### SOURCE MATERIAL

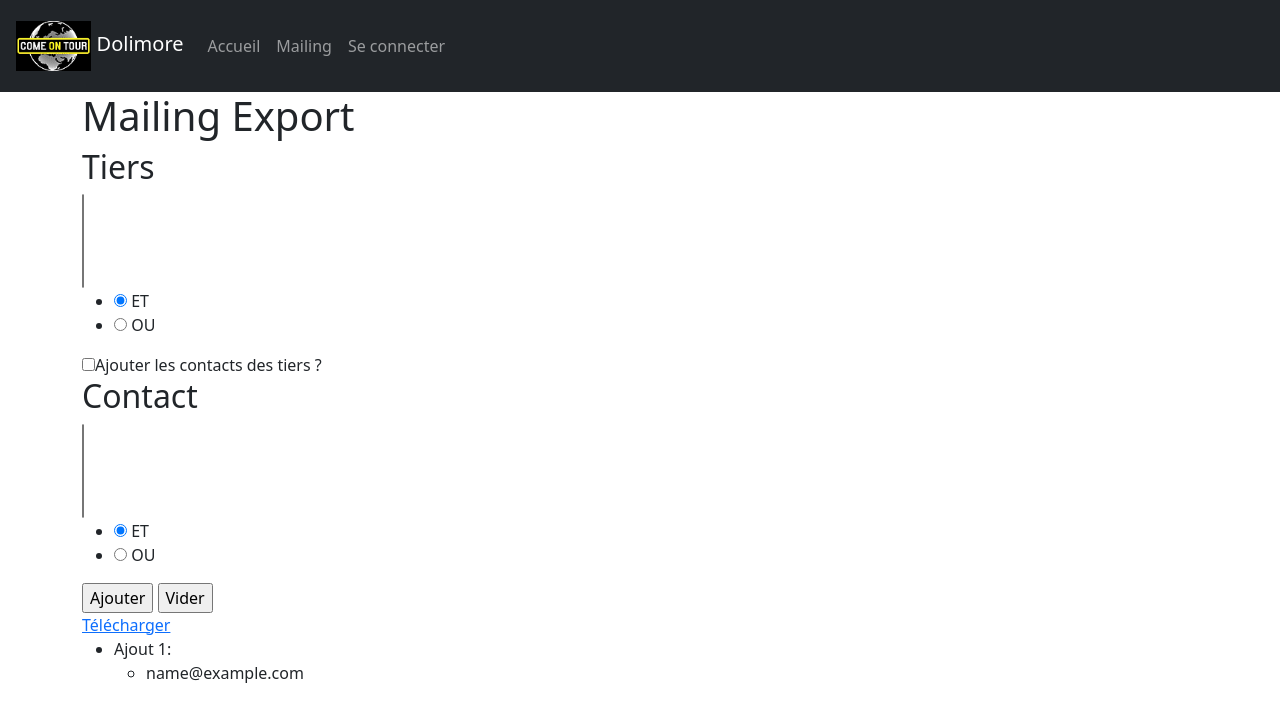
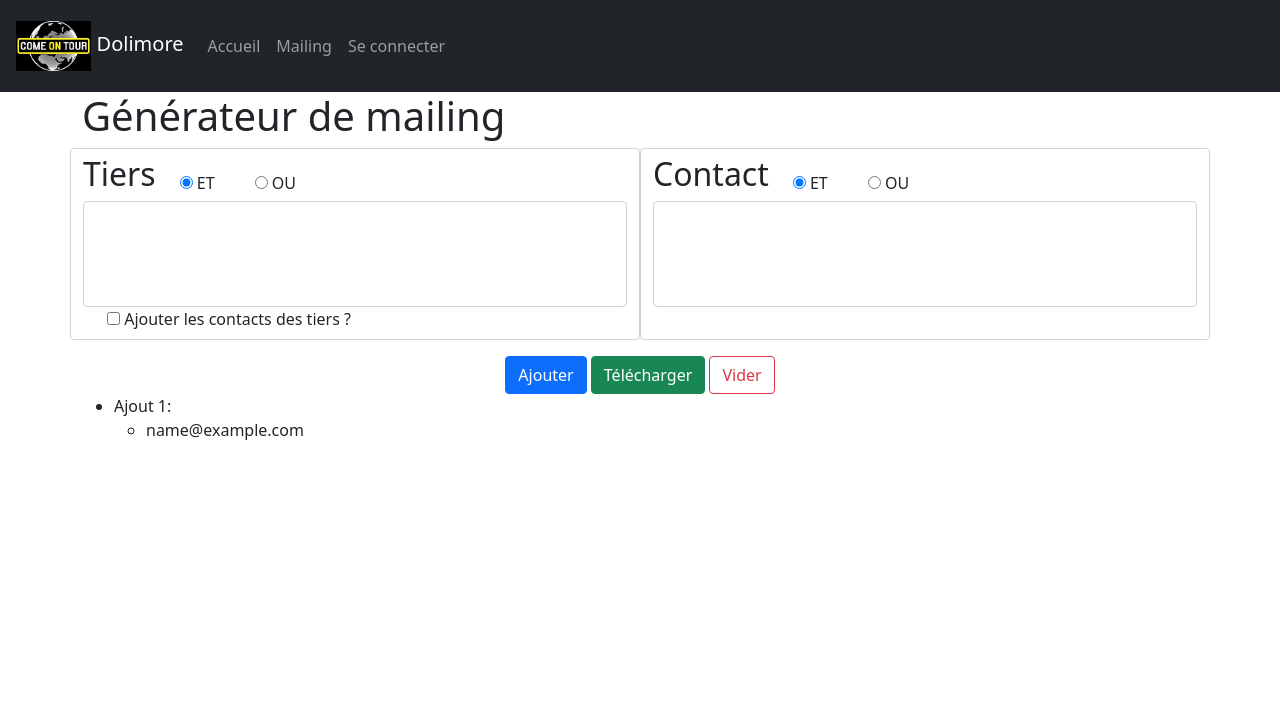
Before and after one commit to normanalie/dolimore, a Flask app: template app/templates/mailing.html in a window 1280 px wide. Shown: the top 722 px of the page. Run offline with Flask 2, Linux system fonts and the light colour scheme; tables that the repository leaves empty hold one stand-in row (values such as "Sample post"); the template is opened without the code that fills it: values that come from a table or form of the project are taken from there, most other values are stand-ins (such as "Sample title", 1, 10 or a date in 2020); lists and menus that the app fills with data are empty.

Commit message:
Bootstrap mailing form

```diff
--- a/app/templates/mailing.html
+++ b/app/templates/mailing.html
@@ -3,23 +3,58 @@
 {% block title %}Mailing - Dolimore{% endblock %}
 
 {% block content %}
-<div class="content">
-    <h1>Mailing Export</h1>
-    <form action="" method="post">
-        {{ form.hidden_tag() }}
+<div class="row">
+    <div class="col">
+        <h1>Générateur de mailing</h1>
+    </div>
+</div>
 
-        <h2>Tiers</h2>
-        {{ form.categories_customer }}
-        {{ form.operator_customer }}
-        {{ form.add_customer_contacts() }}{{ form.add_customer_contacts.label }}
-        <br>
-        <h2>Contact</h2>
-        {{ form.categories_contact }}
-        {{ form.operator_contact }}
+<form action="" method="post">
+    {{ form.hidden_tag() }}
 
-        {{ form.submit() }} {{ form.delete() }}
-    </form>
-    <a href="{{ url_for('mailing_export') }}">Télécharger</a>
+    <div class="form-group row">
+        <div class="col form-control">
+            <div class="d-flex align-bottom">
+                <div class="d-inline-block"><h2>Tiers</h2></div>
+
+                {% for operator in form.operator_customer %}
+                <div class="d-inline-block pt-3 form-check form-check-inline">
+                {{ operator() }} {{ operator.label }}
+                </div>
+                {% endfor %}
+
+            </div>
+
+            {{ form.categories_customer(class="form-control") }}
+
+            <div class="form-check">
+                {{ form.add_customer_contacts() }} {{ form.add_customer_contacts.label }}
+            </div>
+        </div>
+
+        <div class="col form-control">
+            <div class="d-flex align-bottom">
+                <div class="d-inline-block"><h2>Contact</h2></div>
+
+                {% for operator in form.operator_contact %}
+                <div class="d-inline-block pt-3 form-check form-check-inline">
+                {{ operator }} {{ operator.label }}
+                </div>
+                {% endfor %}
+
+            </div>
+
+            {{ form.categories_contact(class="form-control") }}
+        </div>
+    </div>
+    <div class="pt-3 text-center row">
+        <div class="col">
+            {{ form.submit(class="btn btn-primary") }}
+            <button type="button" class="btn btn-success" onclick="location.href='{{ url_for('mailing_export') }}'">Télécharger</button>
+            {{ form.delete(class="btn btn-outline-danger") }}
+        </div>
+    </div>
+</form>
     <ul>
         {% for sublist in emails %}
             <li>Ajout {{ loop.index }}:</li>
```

######
### SOURCE MATERIAL

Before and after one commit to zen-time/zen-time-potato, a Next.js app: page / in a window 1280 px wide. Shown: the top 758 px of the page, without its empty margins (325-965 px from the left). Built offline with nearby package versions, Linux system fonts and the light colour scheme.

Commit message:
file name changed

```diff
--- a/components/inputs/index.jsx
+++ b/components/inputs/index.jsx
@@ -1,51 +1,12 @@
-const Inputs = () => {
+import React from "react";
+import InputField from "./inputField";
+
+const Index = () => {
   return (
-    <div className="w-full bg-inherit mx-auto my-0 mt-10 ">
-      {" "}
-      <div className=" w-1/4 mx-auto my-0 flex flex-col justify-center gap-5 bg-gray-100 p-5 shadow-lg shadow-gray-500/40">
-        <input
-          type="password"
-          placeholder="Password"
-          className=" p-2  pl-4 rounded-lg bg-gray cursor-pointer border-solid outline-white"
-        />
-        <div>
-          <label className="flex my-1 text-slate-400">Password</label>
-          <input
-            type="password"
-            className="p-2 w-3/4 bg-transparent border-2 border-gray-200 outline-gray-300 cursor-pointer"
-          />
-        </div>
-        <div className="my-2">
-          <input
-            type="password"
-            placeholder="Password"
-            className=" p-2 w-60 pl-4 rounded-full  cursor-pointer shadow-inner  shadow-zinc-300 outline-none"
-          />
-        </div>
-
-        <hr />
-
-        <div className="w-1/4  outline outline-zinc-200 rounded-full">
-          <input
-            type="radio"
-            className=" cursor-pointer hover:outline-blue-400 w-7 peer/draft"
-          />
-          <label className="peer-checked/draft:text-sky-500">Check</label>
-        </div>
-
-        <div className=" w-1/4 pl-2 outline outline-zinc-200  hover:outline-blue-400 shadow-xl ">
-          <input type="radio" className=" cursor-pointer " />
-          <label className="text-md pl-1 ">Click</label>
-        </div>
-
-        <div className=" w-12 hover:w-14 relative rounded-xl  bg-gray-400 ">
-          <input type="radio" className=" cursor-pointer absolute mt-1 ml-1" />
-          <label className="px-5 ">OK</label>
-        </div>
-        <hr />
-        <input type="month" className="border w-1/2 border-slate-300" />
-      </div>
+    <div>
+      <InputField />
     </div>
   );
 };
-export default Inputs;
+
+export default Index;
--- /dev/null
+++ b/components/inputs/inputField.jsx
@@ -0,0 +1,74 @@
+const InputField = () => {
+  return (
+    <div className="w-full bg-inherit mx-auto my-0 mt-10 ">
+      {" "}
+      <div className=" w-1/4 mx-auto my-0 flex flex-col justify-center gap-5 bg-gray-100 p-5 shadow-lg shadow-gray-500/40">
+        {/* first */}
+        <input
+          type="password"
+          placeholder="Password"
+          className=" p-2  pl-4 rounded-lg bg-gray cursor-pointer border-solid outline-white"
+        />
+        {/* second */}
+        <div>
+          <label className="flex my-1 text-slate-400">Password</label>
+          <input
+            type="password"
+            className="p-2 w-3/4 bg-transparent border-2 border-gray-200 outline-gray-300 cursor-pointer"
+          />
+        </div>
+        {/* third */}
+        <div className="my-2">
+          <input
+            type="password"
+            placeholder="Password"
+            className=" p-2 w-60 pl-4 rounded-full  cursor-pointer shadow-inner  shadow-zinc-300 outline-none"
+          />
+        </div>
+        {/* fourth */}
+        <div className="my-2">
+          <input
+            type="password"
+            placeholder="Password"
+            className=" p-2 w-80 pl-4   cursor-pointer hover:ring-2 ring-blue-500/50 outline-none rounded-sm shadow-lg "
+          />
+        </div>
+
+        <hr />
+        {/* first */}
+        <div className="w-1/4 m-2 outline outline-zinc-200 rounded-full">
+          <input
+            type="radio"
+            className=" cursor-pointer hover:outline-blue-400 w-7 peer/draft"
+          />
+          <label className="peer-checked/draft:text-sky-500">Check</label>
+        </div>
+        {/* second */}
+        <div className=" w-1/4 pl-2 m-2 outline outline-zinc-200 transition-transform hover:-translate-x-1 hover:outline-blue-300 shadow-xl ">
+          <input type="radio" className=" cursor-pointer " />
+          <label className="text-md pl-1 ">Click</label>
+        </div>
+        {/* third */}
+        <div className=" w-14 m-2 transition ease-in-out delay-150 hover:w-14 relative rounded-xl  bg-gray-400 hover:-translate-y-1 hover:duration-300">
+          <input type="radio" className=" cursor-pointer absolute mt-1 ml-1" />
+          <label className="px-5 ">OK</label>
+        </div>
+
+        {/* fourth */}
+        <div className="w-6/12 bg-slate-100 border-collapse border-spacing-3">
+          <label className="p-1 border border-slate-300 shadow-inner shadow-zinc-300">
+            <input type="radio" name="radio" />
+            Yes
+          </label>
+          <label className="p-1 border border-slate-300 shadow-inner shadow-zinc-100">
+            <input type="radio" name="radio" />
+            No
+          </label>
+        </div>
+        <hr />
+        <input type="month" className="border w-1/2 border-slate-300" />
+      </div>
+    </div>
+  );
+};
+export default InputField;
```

######

■ **TO DO**
Looking over the records, find each line with the word "radio" and copy it.

■ **RESPONSE**
-            type="radio"
-          <input type="radio" className=" cursor-pointer " />
-          <input type="radio" className=" cursor-pointer absolute mt-1 ml-1" />
+            type="radio"
+          <input type="radio" className=" cursor-pointer " />
+          <input type="radio" className=" cursor-pointer absolute mt-1 ml-1" />
+            <input type="radio" name="radio" />
+            <input type="radio" name="radio" />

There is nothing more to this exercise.